WORK REQUEST: Among the entries below, find every line that contains the string "GetProducts", then copy it.
*****
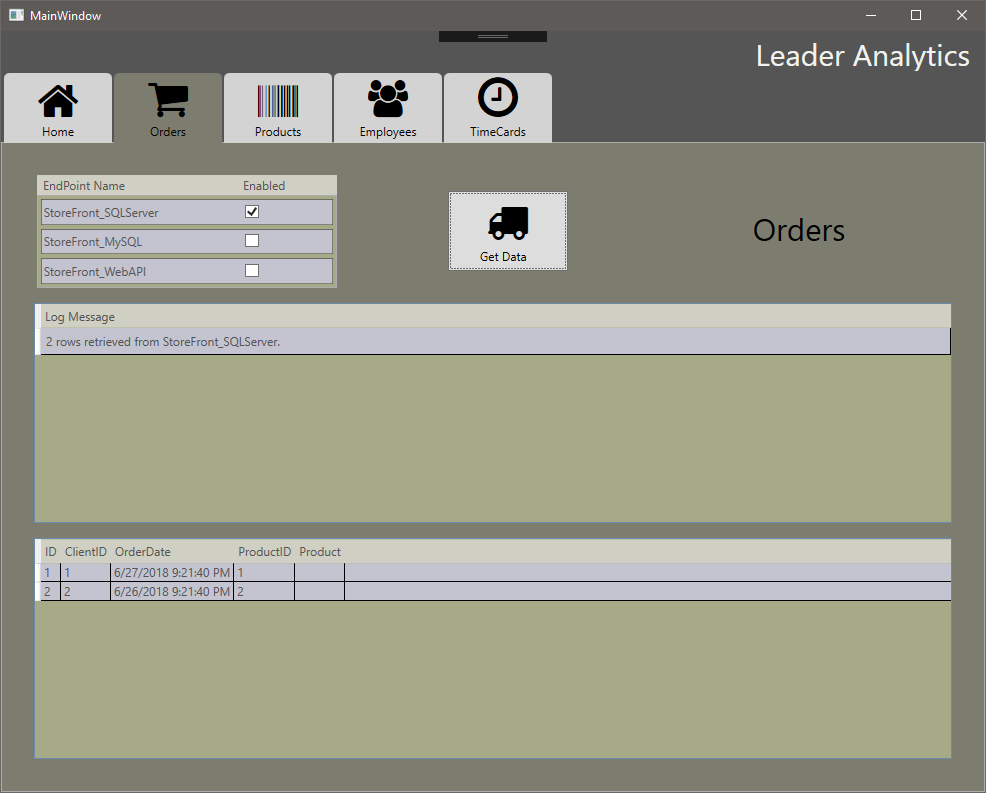
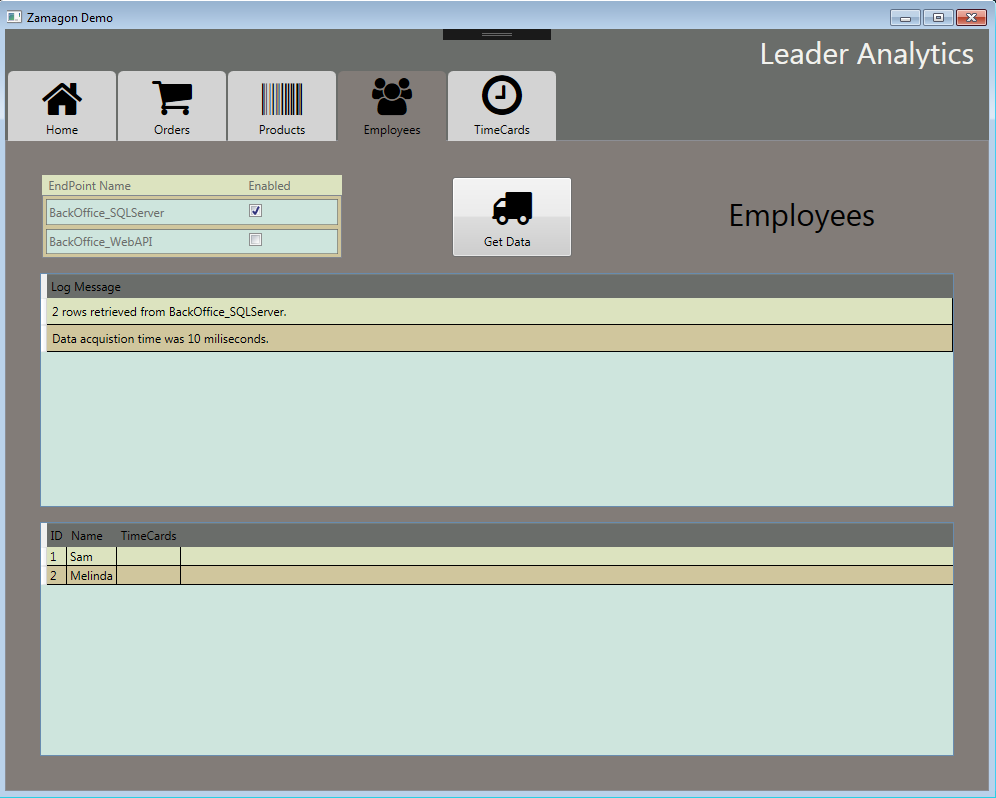
Cosmetic fixes

diff --git a/Zamagon.UI/Zamagon.WPF/App.xaml b/Zamagon.UI/Zamagon.WPF/App.xaml
@@ -5,11 +5,23 @@
              xmlns:fa="http://schemas.fontawesome.io/icons/"
              Startup="Application_Startup">
     <Application.Resources>
-        <SolidColorBrush x:Key="Color1" Color="#C4C3D0" />
+        <!--<SolidColorBrush x:Key="Color1" Color="#C4C3D0" />
         <SolidColorBrush x:Key="Color2" Color="#CFD0C3" />
         <SolidColorBrush x:Key="Color3" Color="#A7AA86" />
         <SolidColorBrush x:Key="Color4" Color="#7C7D6F" />
-        <SolidColorBrush x:Key="Color5" Color="#555555" />
+        <SolidColorBrush x:Key="Color5" Color="#555555" />-->
+        
+        <!--<SolidColorBrush x:Key="Color1" Color="#A1A0A0" />
+        <SolidColorBrush x:Key="Color2" Color="#727272" />
+        <SolidColorBrush x:Key="Color3" Color="#494848" />
+        <SolidColorBrush x:Key="Color4" Color="#222222" />
+        <SolidColorBrush x:Key="Color5" Color="#060606" />-->
+
+        <SolidColorBrush x:Key="Color1" Color="#CEE5DD" />
+        <SolidColorBrush x:Key="Color2" Color="#DCE3BF" />
+        <SolidColorBrush x:Key="Color3" Color="#D0C69D" />
+        <SolidColorBrush x:Key="Color4" Color="#827C78" />
+        <SolidColorBrush x:Key="Color5" Color="#6A6D6A" />
 
 
         <Style TargetType="Grid" x:Key="GridColors">
@@ -20,16 +32,16 @@
             <Setter Property="ColumnHeaderStyle">
                 <Setter.Value>
                     <Style TargetType="DataGridColumnHeader">
-                        <Setter Property="Background" Value="{StaticResource Color2}"/>
-                        <Setter Property="Foreground" Value="{StaticResource Color5}"/>
+                        <Setter Property="Background" Value="{StaticResource Color5}"/>
+                        <Setter Property="Foreground" Value="Black"/>
                         <Setter Property="Padding" Value="4"/>
                     </Style>
                 </Setter.Value>
             </Setter>
-            <Setter Property="Background" Value="{StaticResource Color3}"/>
-            <Setter Property="Foreground" Value="{StaticResource Color5}"/>
-            <Setter Property="RowBackground" Value="{StaticResource Color1}"/>
-            <Setter Property="AlternatingRowBackground" Value="{StaticResource Color1}"/>
+            <Setter Property="Background" Value="{StaticResource Color1}"/>
+            <Setter Property="Foreground" Value="Black"/>
+            <Setter Property="RowBackground" Value="{StaticResource Color2}"/>
+            <Setter Property="AlternatingRowBackground" Value="{StaticResource Color3}"/>
         </Style>
 
         <Style TargetType="local:EndPointListBox">

diff --git a/Zamagon.UI/Zamagon.WPF/Views/HomeView.xaml b/Zamagon.UI/Zamagon.WPF/Views/HomeView.xaml
@@ -9,7 +9,7 @@
              d:DesignHeight="450" d:DesignWidth="800">
     <ScrollViewer VerticalScrollBarVisibility="Auto">
         
-    <StackPanel Orientation="Vertical" Margin="25" Background="#FFB2B2B0" >
+    <StackPanel Orientation="Vertical" Margin="25" Background="WhiteSmoke" >
         <StackPanel.Resources>
             <Style TargetType="{x:Type TextBlock}">
                 <Setter Property="FontSize" Value="16"/>

diff --git a/Zamagon.UI/Zamagon.WPF/Views/OrdersViewModel.cs b/Zamagon.UI/Zamagon.WPF/Views/OrdersViewModel.cs
@@ -1,4 +1,5 @@
 using System;
+using System.Diagnostics;
 using System.Collections.Generic;
 using System.Collections.ObjectModel;
 using System.Linq;
@@ -24,10 +25,13 @@ namespace Zamagon.WPF.Views
         public override async Task GetData(object arg)
         {
             await base.GetData(API_Name.StoreFront);
+            Stopwatch sw = Stopwatch.StartNew();
             StoreFrontServiceClient = Container.Resolve<IAdaptiveClient<ISFServiceManifest>>();
-            List<Order> orders = await StoreFrontServiceClient.TryAsync(async x => await x.OrdersService.GetOrders());
+            List<Order> orders = await StoreFrontServiceClient.TryAsync(x => x.OrdersService.GetOrders());
+            sw.Stop();
             orders.ForEach(x => Entities.Add(x));
             LogMessages.Add($"{orders.Count} rows retrieved from {StoreFrontServiceClient.CurrentEndPoint.Name}.");
+            LogMessages.Add($"Data acquistion time was {sw.ElapsedMilliseconds} miliseconds.");
         }
     }
 }

diff --git a/Zamagon.UI/Zamagon.WPF/Views/TimecardsViewModel.cs b/Zamagon.UI/Zamagon.WPF/Views/TimecardsViewModel.cs
@@ -1,4 +1,5 @@
 using System;
+using System.Diagnostics;
 using System.Collections.Generic;
 using System.Collections.ObjectModel;
 using System.Linq;
@@ -25,10 +26,12 @@ namespace Zamagon.WPF.Views
         {
             await base.GetData(API_Name.BackOffice);
             BackOfficeServiceClient = Container.Resolve<IAdaptiveClient<IBOServiceManifest>>();
-            List<TimeCard> cards = await BackOfficeServiceClient.TryAsync(async x => await x.TimeCardsService.GetTimeCards());
+            Stopwatch sw = Stopwatch.StartNew();
+            List<TimeCard> cards = await BackOfficeServiceClient.TryAsync(x => x.TimeCardsService.GetTimeCards());
+            sw.Stop();
             cards.ForEach(x => Entities.Add(x));
             LogMessages.Add($"{cards.Count} rows retrieved from {BackOfficeServiceClient.CurrentEndPoint.Name}.");
-            
+            LogMessages.Add($"Data acquistion time was {sw.ElapsedMilliseconds} miliseconds.");
         }
     }
 }

diff --git a/Zamagon.UI/Zamagon.WPF/Views/EmployeesViewModel.cs b/Zamagon.UI/Zamagon.WPF/Views/EmployeesViewModel.cs
@@ -1,4 +1,5 @@
 using System;
+using System.Diagnostics;
 using System.Collections.Generic;
 using System.Collections.ObjectModel;
 using System.Linq;
@@ -25,10 +26,13 @@ namespace Zamagon.WPF.Views
         {
             await base.GetData(API_Name.BackOffice);
             BackOfficeServiceClient = Container.Resolve<IAdaptiveClient<IBOServiceManifest>>();
-            List<Employee> emps = await BackOfficeServiceClient.TryAsync(async x => await x.EmployeesService.GetEmployees());
+            Stopwatch sw = Stopwatch.StartNew();
+            List<Employee> emps = await BackOfficeServiceClient.TryAsync(x => x.EmployeesService.GetEmployees());
+            sw.Stop();
             emps.ForEach(x => Entities.Add(x));
             LogMessages.Add($"{emps.Count} rows retrieved from {BackOfficeServiceClient.CurrentEndPoint.Name}.");
-            
+            LogMessages.Add($"Data acquistion time was {sw.ElapsedMilliseconds} miliseconds.");
+
         }
     }
 }

diff --git a/Zamagon.UI/Zamagon.WPF/Views/ProductsViewModel.cs b/Zamagon.UI/Zamagon.WPF/Views/ProductsViewModel.cs
@@ -1,4 +1,5 @@
 using System;
+using System.Diagnostics;
 using System.Collections.Generic;
 using System.Collections.ObjectModel;
 using System.Linq;
@@ -25,9 +26,12 @@ namespace Zamagon.WPF.Views
         {
             await base.GetData(API_Name.StoreFront);
             StoreFrontServiceClient = Container.Resolve<IAdaptiveClient<ISFServiceManifest>>();
-            List<Product> products = await StoreFrontServiceClient.TryAsync(async x => await x.ProductsService.GetProducts());
+            Stopwatch sw = Stopwatch.StartNew();
+            List<Product> products = await StoreFrontServiceClient.TryAsync(x => x.ProductsService.GetProducts());
+            sw.Stop();
             products.ForEach(x => Entities.Add(x));
             LogMessages.Add($"{products.Count} rows retrieved from {StoreFrontServiceClient.CurrentEndPoint.Name}.");
+            LogMessages.Add($"Data acquistion time was {sw.ElapsedMilliseconds} miliseconds.");
         }
     }
 }

diff --git a/Zamagon.API/Controllers/TimeCardsController.cs b/Zamagon.API/Controllers/TimeCardsController.cs
@@ -24,7 +24,7 @@ namespace Zamagon.API.Controllers
         [Route("api/BackOffice/TimeCards")]
         public async Task<List<TimeCard>> GetTimeCards()
         {
-            return await serviceClient.CallAsync(async x => await x.GetTimeCards());
+            return await serviceClient.CallAsync(x => x.GetTimeCards());
         }
     }
 }

diff --git a/Zamagon.API/Controllers/EmployeesController.cs b/Zamagon.API/Controllers/EmployeesController.cs
@@ -24,7 +24,7 @@ namespace Zamagon.API.Controllers
         [Route("api/BackOffice/Employees")]
         public async Task<List<Employee>> GetEmployees()
         {
-            return await serviceClient.CallAsync(async x => await x.GetEmployees());
+            return await serviceClient.CallAsync(x => x.GetEmployees());
         }
 
 

diff --git a/Zamagon.API/Controllers/OrdersController.cs b/Zamagon.API/Controllers/OrdersController.cs
@@ -24,7 +24,7 @@ namespace Zamagon.API.Controllers
         [Route("api/StoreFront/Orders")]
         public async Task<List<Order>> GetOrders()
         {
-            return await serviceClient.CallAsync(async x => await x.GetOrders());
+            return await serviceClient.CallAsync(x => x.GetOrders());
         }
 
 

diff --git a/Zamagon.API/Controllers/ProductsController.cs b/Zamagon.API/Controllers/ProductsController.cs
@@ -24,7 +24,7 @@ namespace Zamagon.API.Controllers
         [HttpGet]
         public async Task<List<Product>> GetProducts()
         {
-            return await serviceClient.CallAsync(async x => await x.GetProducts());
+            return await serviceClient.CallAsync(x => x.GetProducts());
         }
     }
 }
*****
RESULT OF THE EXERCISE:
-            List<Product> products = await StoreFrontServiceClient.TryAsync(async x => await x.ProductsService.GetProducts());
+            List<Product> products = await StoreFrontServiceClient.TryAsync(x => x.ProductsService.GetProducts());
         public async Task<List<Product>> GetProducts()
-            return await serviceClient.CallAsync(async x => await x.GetProducts());
+            return await serviceClient.CallAsync(x => x.GetProducts());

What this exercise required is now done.